A federal appeals court ruled that home health-care workers, most of whom are women and people of color, should qualify for minimum wage and overtime benefits.
The Roberts Court on Monday agreed to consider limits on the ability of workers to form class-actions under the Fair Labor Standards Act.
Employers intentionally misclassified workers to avoid federal labor protections, according to a settlement reached between 16 companies and the Department of Labor.
A potential class action lawsuit in California accuses the retail giant of intentionally misclassifying workers to avoid overtime pay.
At issue is a divide between the nations about how domestic workers ought to be treated.
Last week, California passed a bill requiring overtime pay for domestic workers. Some are concerned about the cost people with disabilities—many of whom are low-income—may incur to pay for such care.
Will the Roberts Court weigh in on the contraception mandate this summer? And how is the fight over the contraception mandate connected to GOP efforts to defund Obamacare?
On Tuesday, the White House approved regulations extending basic labor protections for domestic workers. A confluence of events enabled these regulations to come about—some political, but more movement-driven.
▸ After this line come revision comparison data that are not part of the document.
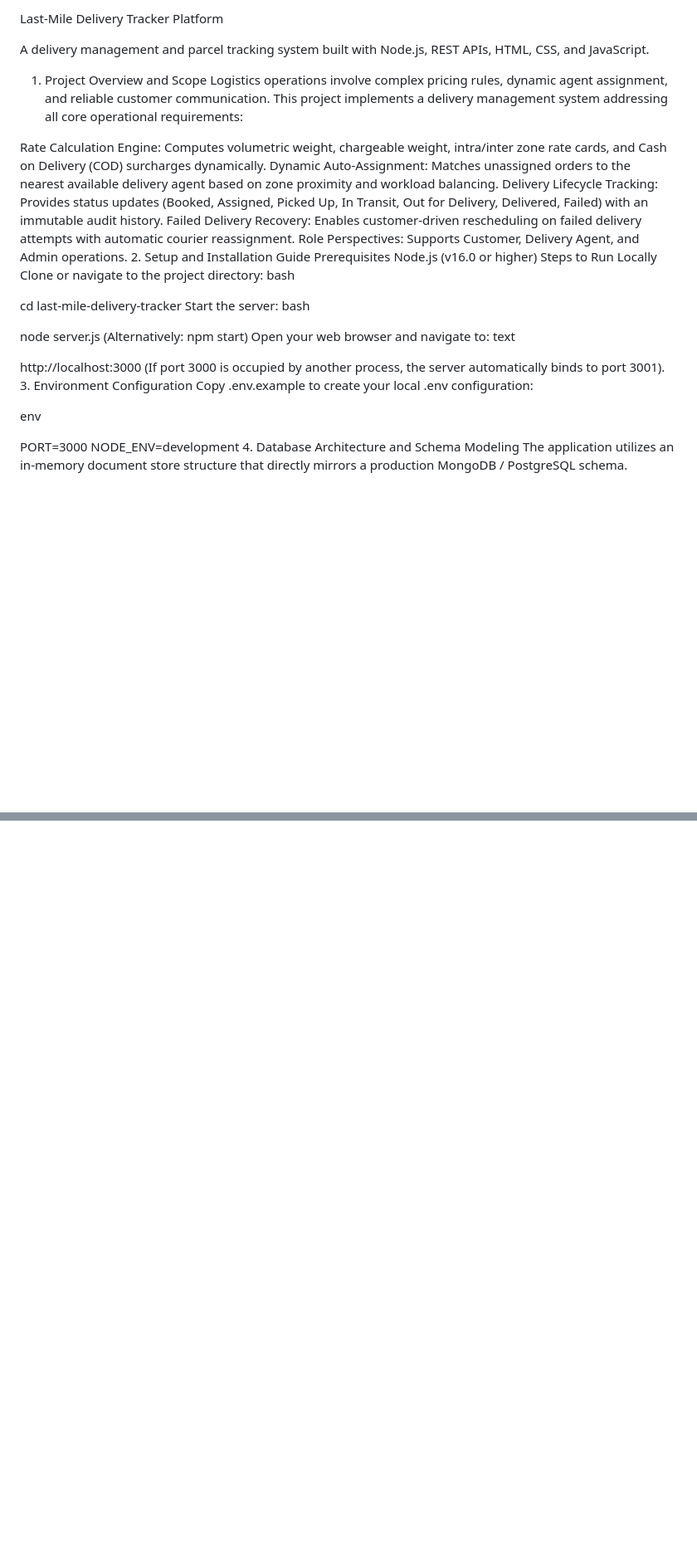
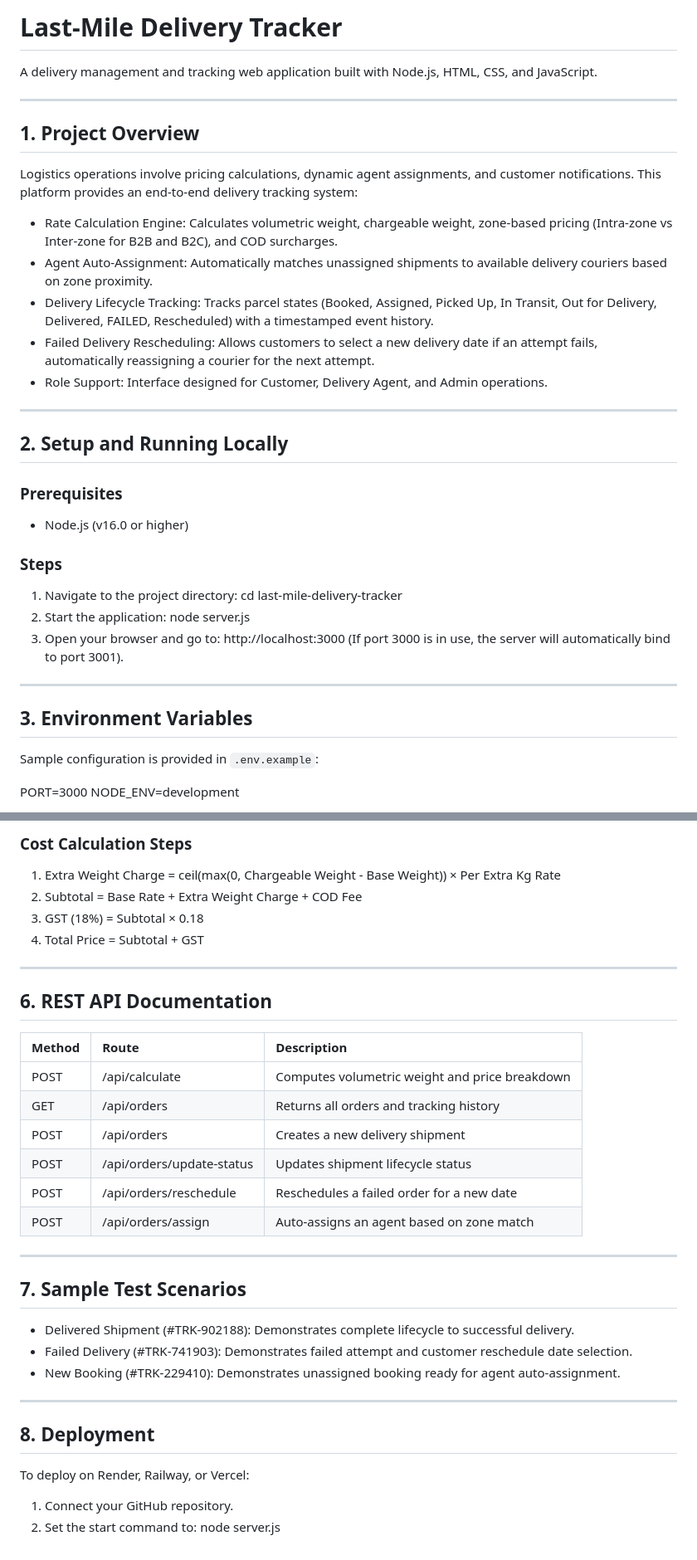
Before and after one commit to Kecia152/last-mile-delivery-tracker, a Markdown page: README.md, 2 parts joined by grey strips. Shown at 83% size. GitHub-like rendering; blank space fills up the shorter version.

```diff
--- a/README.md
+++ b/README.md
@@ -1,40 +1,41 @@
-Last-Mile Delivery Tracker Platform
+# Last-Mile Delivery Tracker
 
-A delivery management and parcel tracking system built with Node.js, REST APIs, HTML, CSS, and JavaScript.
+A delivery management and tracking web application built with Node.js, HTML, CSS, and JavaScript.
 
-1. Project Overview and Scope
-Logistics operations involve complex pricing rules, dynamic agent assignment, and reliable customer communication. This project implements a delivery management system addressing all core operational requirements:
+---
 
-Rate Calculation Engine: Computes volumetric weight, chargeable weight, intra/inter zone rate cards, and Cash on Delivery (COD) surcharges dynamically.
-Dynamic Auto-Assignment: Matches unassigned orders to the nearest available delivery agent based on zone proximity and workload balancing.
-Delivery Lifecycle Tracking: Provides status updates (Booked, Assigned, Picked Up, In Transit, Out for Delivery, Delivered, Failed) with an immutable audit history.
-Failed Delivery Recovery: Enables customer-driven rescheduling on failed delivery attempts with automatic courier reassignment.
-Role Perspectives: Supports Customer, Delivery Agent, and Admin operations.
-2. Setup and Installation Guide
-Prerequisites
-Node.js (v16.0 or higher)
-Steps to Run Locally
-Clone or navigate to the project directory:
-bash
+## 1. Project Overview
 
-cd last-mile-delivery-tracker
-Start the server:
-bash
+Logistics operations involve pricing calculations, dynamic agent assignments, and customer notifications. This platform provides an end-to-end delivery tracking system:
 
-node server.js
-(Alternatively: npm start)
-Open your web browser and navigate to:
-text
+- Rate Calculation Engine: Calculates volumetric weight, chargeable weight, zone-based pricing (Intra-zone vs Inter-zone for B2B and B2C), and COD surcharges.
+- Agent Auto-Assignment: Automatically matches unassigned shipments to available delivery couriers based on zone proximity.
+- Delivery Lifecycle Tracking: Tracks parcel states (Booked, Assigned, Picked Up, In Transit, Out for Delivery, Delivered, FAILED, Rescheduled) with a timestamped event history.
+- Failed Delivery Rescheduling: Allows customers to select a new delivery date if an attempt fails, automatically reassigning a courier for the next attempt.
+- Role Support: Interface designed for Customer, Delivery Agent, and Admin operations.
 
-http://localhost:3000
-(If port 3000 is occupied by another process, the server automatically binds to port 3001).
-3. Environment Configuration
-Copy .env.example to create your local .env configuration:
+---
 
-env
+## 2. Setup and Running Locally
+
+### Prerequisites
+- Node.js (v16.0 or higher)
+
+### Steps
+1. Navigate to the project directory:
+   cd last-mile-delivery-tracker
+2. Start the application:
+   node server.js
+3. Open your browser and go to:
+   http://localhost:3000
+   (If port 3000 is in use, the server will automatically bind to port 3001).
+
+---
+
+## 3. Environment Variables
+
+Sample configuration is provided in `.env.example`:
 
 PORT=3000
 NODE_ENV=development
-4. Database Architecture and Schema Modeling
-The application utilizes an in-memory document store structure that directly mirrors a production MongoDB / PostgreSQL schema.
 
@@ -187,0 +108,34 @@ node server.js
+### Cost Calculation Steps
+1. Extra Weight Charge = ceil(max(0, Chargeable Weight - Base Weight)) × Per Extra Kg Rate
+2. Subtotal = Base Rate + Extra Weight Charge + COD Fee
+3. GST (18%) = Subtotal × 0.18
+4. Total Price = Subtotal + GST
+
+---
+
+## 6. REST API Documentation
+
+| Method | Route | Description |
+| :--- | :--- | :--- |
+| POST | /api/calculate | Computes volumetric weight and price breakdown |
+| GET | /api/orders | Returns all orders and tracking history |
+| POST | /api/orders | Creates a new delivery shipment |
+| POST | /api/orders/update-status | Updates shipment lifecycle status |
+| POST | /api/orders/reschedule | Reschedules a failed order for a new date |
+| POST | /api/orders/assign | Auto-assigns an agent based on zone match |
+
+---
+
+## 7. Sample Test Scenarios
+
+- Delivered Shipment (#TRK-902188): Demonstrates complete lifecycle to successful delivery.
+- Failed Delivery (#TRK-741903): Demonstrates failed attempt and customer reschedule date selection.
+- New Booking (#TRK-229410): Demonstrates unassigned booking ready for agent auto-assignment.
+
+---
+
+## 8. Deployment
+
+To deploy on Render, Railway, or Vercel:
+1. Connect your GitHub repository.
+2. Set the start command to: node server.js
```
Also changed, not shown: other parts of README.md (+58 -139 lines), SYSTEM_DESIGN.md (+52 -55 lines).
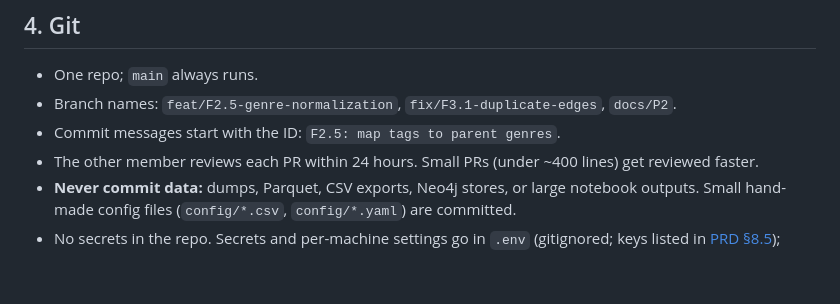
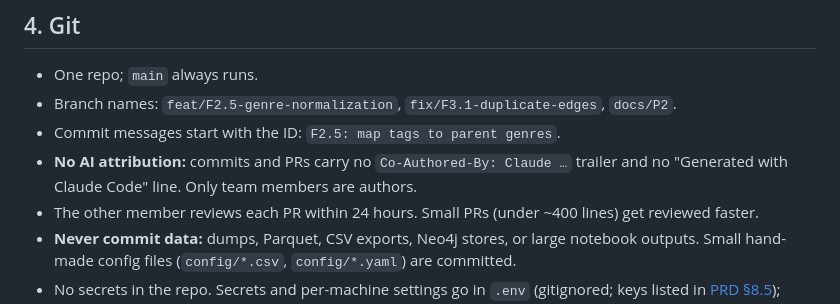
Before and after one commit to Pgramer1/musin, a Markdown page: RULES.md, the part around the change. Rendered like a GitHub page; blank space fills up the shorter version.

```diff
--- a/RULES.md
+++ b/RULES.md
@@ -73,6 +73,7 @@ A feature is done only when all of these are true:
 - One repo; `main` always runs.
 - Branch names: `feat/F2.5-genre-normalization`, `fix/F3.1-duplicate-edges`, `docs/P2`.
 - Commit messages start with the ID: `F2.5: map tags to parent genres`.
+- **No AI attribution:** commits and PRs carry no `Co-Authored-By: Claude …` trailer and no "Generated with Claude Code" line. Only team members are authors.
 - The other member reviews each PR within 24 hours. Small PRs (under ~400 lines) get reviewed faster.
 - **Never commit data:** dumps, Parquet, CSV exports, Neo4j stores, or large notebook outputs. Small hand-made config files (`config/*.csv`, `config/*.yaml`) are committed.
 - No secrets in the repo. Secrets and per-machine settings go in `.env` (gitignored; keys listed in [PRD §8.5](PRD.md#85-environment-contract-env)); keep `.env.example` current. Settings that change results go in `config/pipeline.yaml` ([PRD §8.4](PRD.md#84-configuration-contract-configpipelineyaml)).
```
Also changed, not shown: CLAUDE.md (+1 -0 lines).
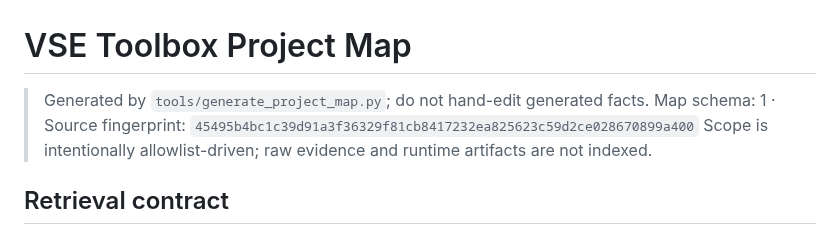
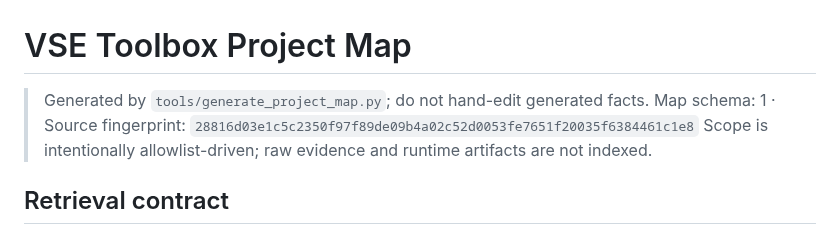
Before and after one commit to CaptainLynch/vse-toolbox, a Markdown page: PROJECT_MAP.md, the part around the change. GitHub-like rendering.

Commit message:
chore: refresh project map fingerprint for sign-daily
Co-Authored-By: Claude Opus 5.5 <noreply@anthropic.com>
Claude-Session: https://claude.ai/code/session_018BYYbFv3xb1RZ5viqruN84

```diff
--- a/PROJECT_MAP.md
+++ b/PROJECT_MAP.md
@@ -1,7 +1,7 @@
 # VSE Toolbox Project Map
 
 > Generated by `tools/generate_project_map.py`; do not hand-edit generated facts.
-> Map schema: 1 · Source fingerprint: `45495b4bc1c39d91a3f36329f81cb8417232ea825623c59d2ce028670899a400`
+> Map schema: 1 · Source fingerprint: `28816d03e1c5c2350f97f89de09b4a02c52d0053fe7651f20035f6384461c1e8`
 > Scope is intentionally allowlist-driven; raw evidence and runtime artifacts are not indexed.
 
 ## Retrieval contract
```
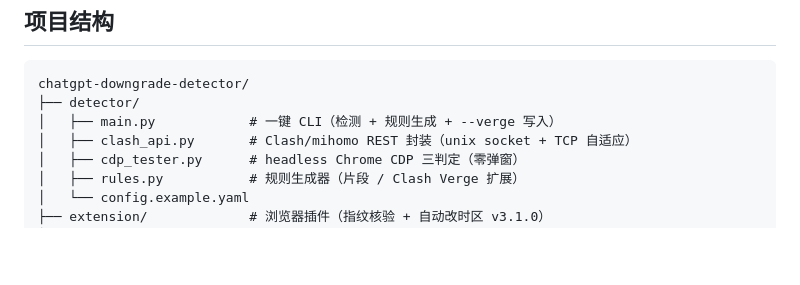
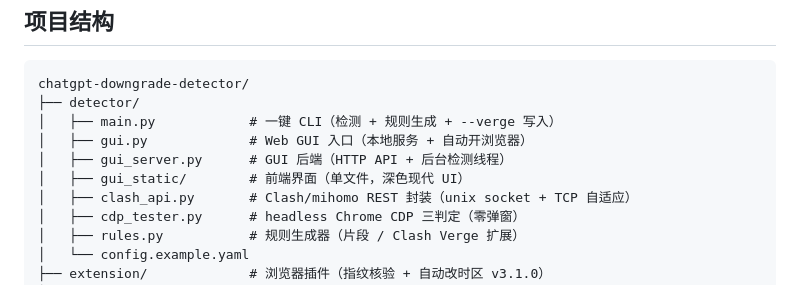
Before and after one commit to lixiaoshuang79/chatgpt-downgrade-detector, a Markdown page: README.md, the part around the change printed below. Rendered like a GitHub page; blank space fills up the shorter version.

```diff
--- a/README.md
+++ b/README.md
@@ -123,6 +144,9 @@ python3 detector/main.py --verge
 chatgpt-downgrade-detector/
 ├── detector/
 │   ├── main.py            # 一键 CLI（检测 + 规则生成 + --verge 写入）
+│   ├── gui.py             # Web GUI 入口（本地服务 + 自动开浏览器）
+│   ├── gui_server.py      # GUI 后端（HTTP API + 后台检测线程）
+│   ├── gui_static/        # 前端界面（单文件，深色现代 UI）
 │   ├── clash_api.py       # Clash/mihomo REST 封装（unix socket + TCP 自适应）
 │   ├── cdp_tester.py      # headless Chrome CDP 三判定（零弹窗）
 │   ├── rules.py           # 规则生成器（片段 / Clash Verge 扩展）
```
Also changed, not shown: other parts of README.md (+22 -1 lines), docs/screenshots/gui-initial.png (added), docs/screenshots/gui-scanning.png (added), 4 other files.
On the 75th anniversary of the Fair Labor Standards Act, many women of color are still excluded from overtime and minimum wage protections. The law’s legislative history helps explain why.